The construction of the LSST, led by the US Department of Energy's (DOE) SLAC National Accelerator Laboratory, may enable us to see billions of objects for the first time. Currently, most of the energy density of the universe is in unknown form. What's more, as a probe of dark energy and matter, the LSST is unique in its use of multiple cross-checking probes that reach unprecedented precision.
The LSST Dark Energy Science Collaboration (DESC) will produce about 30 Terabytes per night, which means the computing demands will be enormous. The total data volume expected will be on the order of several hundred Petabytes and require 100 TeraFlops of computing power. The DOE's Fermi National Accelerator Laboratory (Fermilab), in partnership with other institutions, is developing innovative software for scientists to explore the LSST's huge data sets.
Scott Dodelson, Fermilab astrophysicist, convened the DESC Software Working Group to design a software framework that will facilitate collaboration and use of LSST tools by all DESC scientists. The framework links software programs written specifically for the LSST with others written externally and runs them on Fermilab's FermiGrid, which in turn is connected to the US National Science Foundation's Open Science Grid (OSG).
Steve Kent, Jim Kowalkowski, Marc Paterno, and Saba Sehrish, all in Fermilab's Scientific Computing Division, developed the DESC framework and demonstrated it at the International Conference for High Performance Computing, Networking, Storage and Analysis (SC14). "The demo was an end-to-end simulation of LSST data and science analyses - that was the really important thing," says Kent. "It was a walk-through of all the steps with an eye on eventually expanding to the LSST scale."
Led by Sehrish, the group ran image simulations through the software framework and then through CosmoSIS, a cosmological parameter estimation program. "The scientists running the DESC workflows will not have to worry about details such as file transport or access to supercomputers to do their dark energy science," says Paterno. "We demonstrated how this could be done."
"LSST will truly be a next-generation survey.

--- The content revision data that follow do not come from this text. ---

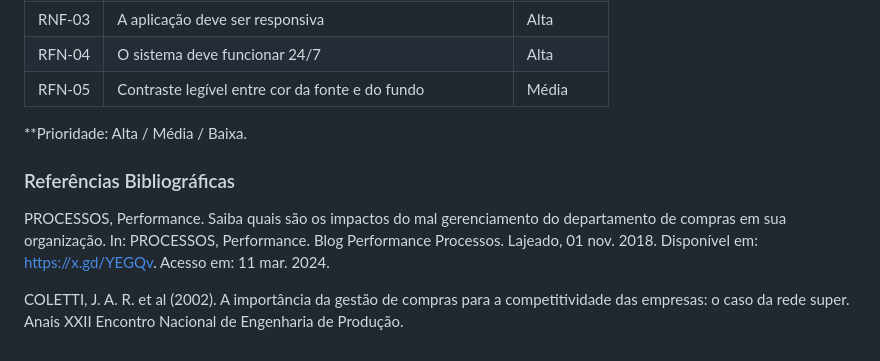
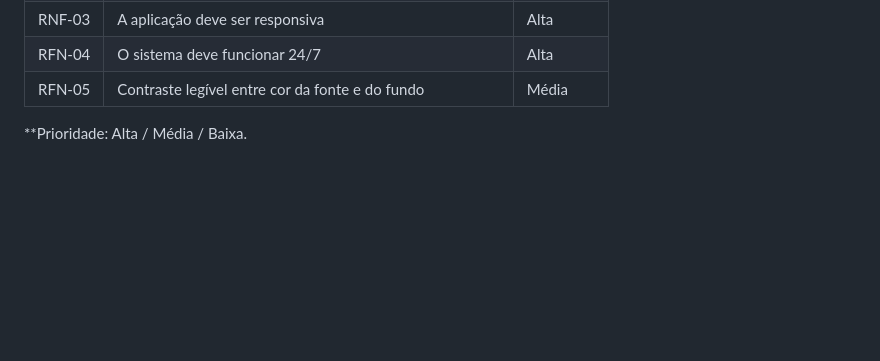
Before and after one commit to ICEI-PUC-Minas-PMV-ADS/pmv-ads-2024-1-e1-proj-web-t3-equipe05-mercado-fornecedor, a Markdown page: documentos/02-Especificação do Projeto.md, the part around the change. Drawn GitHub-style; blank space fills up the shorter version.

Commit message:
Remoção de referências bibliográficas

```diff
--- a/documentos/02-Especificação do Projeto.md
+++ b/documentos/02-Especificação do Projeto.md
@@ -95,10 +95,3 @@
 | RFN-05 |  Contraste legível entre cor da fonte e do fundo                    | Média   |
 
 **Prioridade: Alta / Média / Baixa.
-### Referências Bibliográficas
-
-PROCESSOS, Performance. Saiba quais são os impactos do mal gerenciamento do departamento de compras em sua organização. In: PROCESSOS, Performance. Blog Performance Processos. Lajeado, 01 nov. 2018. Disponível em: https://x.gd/YEGQv. Acesso em: 11 mar. 2024.
-
-
-
-COLETTI, J. A. R. et al (2002). A importância da gestão de compras para a competitividade das empresas: o caso da rede super. Anais XXII Encontro Nacional de Engenharia de Produção.
```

It will surpass preceding surveys in terms of data size in its first few months of operation," says University of Pennsylvania astrophysicist Bhuvnesh Jain, spokesperson for DESC. "The work of the Fermilab group is really going to pave the way for a new mode of doing software analyses and how people collaborate. I think it will have far-reaching implications for how we do cosmology."
- Greg Moore